## Factors & Multiples

Prime & Composite

parent_overview_unit_3_factors.docx | |

File Size: | 22 kb |

File Type: | docx |

__Standards:__

4.NBT.5 Multiply a whole number of up to four digits by a one-digit whole number, and multiply two two-digit numbers, using strategies based on place value and the properties of operations. Illustrate and explain the calculation by using equations, rectangular arrays, and/or area models.

**4.OA.4**Find all factor pairs for a whole number in the range 1-100. Recognize that a whole number is a multiple of each of its factors. Determine whether a given whole number in the range 1-100 is a multiple of a given one-digit number. Determine whether a given whole number in the range 1-100 is prime or composite.
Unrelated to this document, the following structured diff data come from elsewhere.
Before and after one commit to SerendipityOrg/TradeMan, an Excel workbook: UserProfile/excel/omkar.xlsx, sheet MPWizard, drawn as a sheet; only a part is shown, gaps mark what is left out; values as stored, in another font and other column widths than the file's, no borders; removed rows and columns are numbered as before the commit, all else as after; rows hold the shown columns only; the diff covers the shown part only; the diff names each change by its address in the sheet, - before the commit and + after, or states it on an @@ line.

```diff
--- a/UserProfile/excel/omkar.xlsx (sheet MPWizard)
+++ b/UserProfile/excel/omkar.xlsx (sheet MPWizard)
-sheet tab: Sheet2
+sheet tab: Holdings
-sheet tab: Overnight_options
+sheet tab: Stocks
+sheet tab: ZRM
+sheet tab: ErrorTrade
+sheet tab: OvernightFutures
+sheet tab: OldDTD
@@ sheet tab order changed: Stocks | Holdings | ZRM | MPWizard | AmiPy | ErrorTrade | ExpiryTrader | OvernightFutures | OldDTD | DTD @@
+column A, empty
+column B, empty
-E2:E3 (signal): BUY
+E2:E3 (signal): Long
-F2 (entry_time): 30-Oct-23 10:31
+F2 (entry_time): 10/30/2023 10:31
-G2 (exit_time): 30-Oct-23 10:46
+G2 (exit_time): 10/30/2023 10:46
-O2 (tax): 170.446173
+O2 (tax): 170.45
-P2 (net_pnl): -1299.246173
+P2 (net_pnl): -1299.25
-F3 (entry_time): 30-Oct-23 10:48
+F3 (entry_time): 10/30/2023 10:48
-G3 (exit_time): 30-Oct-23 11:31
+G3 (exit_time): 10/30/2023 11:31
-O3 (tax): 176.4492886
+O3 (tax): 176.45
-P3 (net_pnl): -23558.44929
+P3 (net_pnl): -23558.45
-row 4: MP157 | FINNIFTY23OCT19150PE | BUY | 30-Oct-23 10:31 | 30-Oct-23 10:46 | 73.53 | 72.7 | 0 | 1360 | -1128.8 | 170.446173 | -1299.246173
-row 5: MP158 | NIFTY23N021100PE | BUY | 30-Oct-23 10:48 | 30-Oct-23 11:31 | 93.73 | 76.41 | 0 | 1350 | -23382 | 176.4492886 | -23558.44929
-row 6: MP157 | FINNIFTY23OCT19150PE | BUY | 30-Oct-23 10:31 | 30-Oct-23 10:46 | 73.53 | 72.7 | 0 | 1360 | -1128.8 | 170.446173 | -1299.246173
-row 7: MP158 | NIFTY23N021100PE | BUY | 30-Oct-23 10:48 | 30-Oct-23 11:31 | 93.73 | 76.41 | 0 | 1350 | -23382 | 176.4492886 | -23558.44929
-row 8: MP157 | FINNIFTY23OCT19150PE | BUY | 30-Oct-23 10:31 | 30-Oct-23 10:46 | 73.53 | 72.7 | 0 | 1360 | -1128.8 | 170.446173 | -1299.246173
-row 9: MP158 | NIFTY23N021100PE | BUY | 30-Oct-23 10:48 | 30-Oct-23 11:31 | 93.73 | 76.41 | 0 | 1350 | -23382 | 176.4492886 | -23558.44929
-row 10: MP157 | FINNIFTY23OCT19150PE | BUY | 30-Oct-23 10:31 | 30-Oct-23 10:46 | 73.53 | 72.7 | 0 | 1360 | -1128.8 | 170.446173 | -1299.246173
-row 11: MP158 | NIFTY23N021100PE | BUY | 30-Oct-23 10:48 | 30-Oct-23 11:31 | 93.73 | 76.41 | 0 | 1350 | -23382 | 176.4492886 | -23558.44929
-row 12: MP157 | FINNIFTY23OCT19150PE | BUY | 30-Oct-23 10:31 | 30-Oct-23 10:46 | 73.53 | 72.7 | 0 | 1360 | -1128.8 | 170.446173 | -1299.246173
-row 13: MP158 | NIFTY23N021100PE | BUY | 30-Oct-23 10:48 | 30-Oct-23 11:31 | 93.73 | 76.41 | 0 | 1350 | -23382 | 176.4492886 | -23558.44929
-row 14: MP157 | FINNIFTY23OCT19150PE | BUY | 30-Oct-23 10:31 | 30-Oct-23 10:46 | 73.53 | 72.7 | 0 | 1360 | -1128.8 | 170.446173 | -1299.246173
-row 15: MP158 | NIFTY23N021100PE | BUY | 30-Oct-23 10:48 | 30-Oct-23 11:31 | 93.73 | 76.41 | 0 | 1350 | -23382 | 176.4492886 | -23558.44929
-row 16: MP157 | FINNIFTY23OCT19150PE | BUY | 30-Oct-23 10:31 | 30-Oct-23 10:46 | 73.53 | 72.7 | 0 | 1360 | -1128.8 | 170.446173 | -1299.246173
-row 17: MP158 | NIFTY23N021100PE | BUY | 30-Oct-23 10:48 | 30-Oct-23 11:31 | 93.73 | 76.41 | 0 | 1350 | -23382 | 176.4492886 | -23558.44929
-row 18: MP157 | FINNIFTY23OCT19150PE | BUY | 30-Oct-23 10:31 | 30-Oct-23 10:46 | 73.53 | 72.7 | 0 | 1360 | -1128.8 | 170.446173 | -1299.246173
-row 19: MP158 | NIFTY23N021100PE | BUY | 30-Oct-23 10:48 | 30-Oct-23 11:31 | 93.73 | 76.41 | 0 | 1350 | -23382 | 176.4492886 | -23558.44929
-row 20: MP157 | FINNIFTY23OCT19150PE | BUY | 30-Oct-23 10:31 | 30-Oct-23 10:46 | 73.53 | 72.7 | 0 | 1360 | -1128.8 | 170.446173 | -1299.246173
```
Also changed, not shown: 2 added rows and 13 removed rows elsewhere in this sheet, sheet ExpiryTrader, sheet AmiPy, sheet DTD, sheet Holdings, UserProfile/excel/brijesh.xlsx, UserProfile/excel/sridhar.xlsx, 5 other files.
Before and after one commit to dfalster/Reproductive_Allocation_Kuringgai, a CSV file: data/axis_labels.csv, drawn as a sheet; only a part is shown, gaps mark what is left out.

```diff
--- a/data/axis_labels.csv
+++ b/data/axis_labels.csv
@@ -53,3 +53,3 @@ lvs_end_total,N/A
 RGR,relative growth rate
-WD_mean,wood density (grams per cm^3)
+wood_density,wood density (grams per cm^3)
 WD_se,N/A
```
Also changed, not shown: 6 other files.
## Notes on Standards4.OA.4Prime and Composite numbers:have exactly two factors, the number one and their own number. For example, the number 17 has the factors of 1 and 17.*Prime numbers*have more than two factors. For example, 8 has the factors 1, 2, 4, and 8.*Composite numbers*- A common misconception is that the number 1 is prime, when in fact; it is neither prime nor composite.
- Another common misconception is that all prime numbers are odd numbers. This is not true, since the number 2 has only 2 factors, 1 and 2, and is also an even number.
- Students should understand the process of finding factor pairs so they can do this for any number 1 -100,
Factor pairs for 96: 1 and 96, 2 and 48, 3 and 32, 4 and 24, 6 and 16, 8 and 12 Multiples:- Multiples can be thought of as the result of skip counting by each of the factors. When skip counting, students should be able to identify the number of factors counted e.g., 5, 10, 15, 20 (there are 4 fives in 20).
Factors of 24: 1, 2, 3, 4, 6, 8,12, 24 Multiples of 24: 24, 48, 62 |
## Links |